The Washington Wizards have seen Jordan Crawford go on scoring binges built from unconscionable shots, Bradley Beal get into a zone from beyond the three-point line, Martell Webster collect four-point plays, John Wall form a one-man parade down the lane and Nene play with such force inside that his dreadlocks have come loose from the elastic band meant to keep them together.

What the Wizards haven’t seen this season is any player on their roster score 30 points in a game. But they aren’t complaining about not accomplishing something that has been done 247 times this season by 71 players on the other 29 NBA teams.

The Wizards struggled to score and were pelted for it through the first two months of the season, but lately they have managed to find some success without a definitive go-to guy on offense.

“That’s what we are. That’s what this team is,” Coach Randy Wittman said. “We’ve got guys that are capable of doing things, but we just don’t have one that’s going to go out and carry the team. And that’s not a bad thing.”

Wall leads the Wizards with 14.6 points per game — the second-lowest average for a leading scorer of any NBA team, just ahead of Phoenix’s Goran Dragic (14.2 points). But among those who have played enough games to qualify for the scoring title, Beal is tops at just 13.3 points.

The Wizards (15-35) have six players averaging double figures, including Crawford, who was the team’s leading scorer for most of the season before sliding out of the rotation the past three games.

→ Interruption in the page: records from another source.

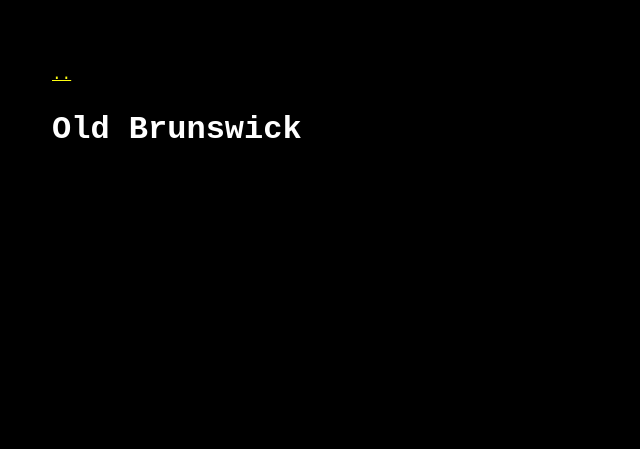
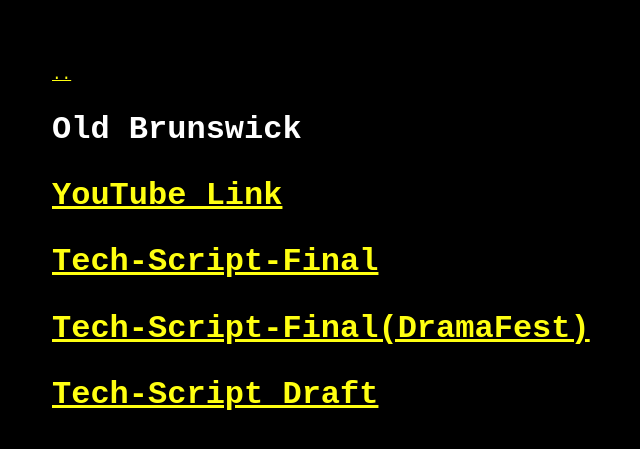
Before and after one commit to Something3949/something3949.github.io, a Jekyll site: the page built from oldBrunswick.md, in a window 1280 px wide. Shown: the top 449 px of the page, without its empty margins (268-908 px from the left). Built offline with Jekyll 4.4.1, drawn with Linux system fonts in a browser that asks for light colours.

Commit message:
Techi-Update

```diff
--- a/oldBrunswick.md
+++ b/oldBrunswick.md
@@ -2,3 +2,9 @@
 layout: page
 title: Old Brunswick
 ---
+
+# [YouTube Link](https://youtu.be/0PtgRilA_n8)
+
+# [Tech-Script-Final](miscStuff/techScriptFinal.pdf)
+# [Tech-Script-Final(DramaFest)](miscStuff/techScriptDS.pdf)
+# [Tech-Script Draft](miscStuff/techScriptDraft.pdf)
```
Also changed, not shown: 3 other files.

The Wizards have had 10 players lead or tie for the team scoring lead in a game: Crawford (16 times), Beal (10), Webster (seven), Nene (five), Emeka Okafor (four), Kevin Seraphin (three), Wall (twice), and A.J. Price, Trevor Ariza and Cartier Martin (once).

“On this team, we divide the dinner plate evenly. Everybody has been eating lately,” said Webster, who has topped 20 points four times this season.

Beal set a season-best scoring mark for the Wizards on Monday, when he erupted for 28 points, his first 20-point game in nearly a month, in a 102-90 win over the Milwaukee Bucks. Crawford held the previous high with 27 points two other times.

“Sometimes, guys have great games and it’s other guys that step up and play well,” said Beal, who scored just three points in his previous game, a blowout win over the Brooklyn Nets. “Sometimes it’s going to be your night and our team does a great job of keep giving him the ball and finding guys open. I think that’s probably the biggest thing that we’ve adjusted to, that we’re starting to learn this whole year. If guys are going, we keep going to them.”

Though the Wizards rely on different players to score, Webster credited Wall with orchestrating an improved offense that is averaging 95.7 points per game since he returned from a stress injury in his left knee. Wall had 10 assists in Milwaukee, where the team had 29 in all. The Wizards are 4-1 when they have at least 29 assists and Wall has played in four of those games.

“I’ll tell you what’s key: It’s John. And it’s going to be John every night. Because he initiates the offense and he’s been playing great basketball and if we continue to ride off him and feed off him, we’ll be great,” Webster said.

Nene, who spent more than eight seasons in Denver playing alongside one of the league’s most prolific scorers in Carmelo Anthony, has embraced sharing the wealth in Washington.

“We don’t have a guy who is going to score 30 points each night. We need to play hard, play together,” he said. “Someone is going to shine at the end of the game. The good thing, we don’t take the glory. We want to share that with our teammates. Who the man? We don’t care about that. That’s the biggest thing with the success of the team.”

The Wizards have won 11 of their last 18 games and have had a different leading scorer in eight of them. They have also had 18 games in which their leading scorer failed to notch at least 20 points, going 3-3 in their past six games when that has occurred.

Ariza chuckled when asked recently about the unusual situation. “I played with Kobe Bryant. Playing with Kobe, he’s liable to get whatever any night. This is a little different,” said Ariza, who played with Bryant for 1½ seasons with the Los Angeles Lakers, winning a championship in 2009. “We have to do it as a group. That’s what we’ve been trying to do.”

Wittman spent the early part of the season trying to convince his players that ball movement and sharing was the only way they would be able to compete on offense, but he credited the standings more than his words for leading to the turnaround.

“It’s something that they’ve come to realize and understand, I think, that it is an equal opportunity,” Wittman said. “Obviously, we have the ball, at the end of games, in the hands of the people capable of making plays. But they’ve seen, when you’ve got seven guys with 10, 11, 12, 16 points, that we’re a hard team to play against and it’s been evidenced through our win-loss record and how we’re playing here during this stretch.”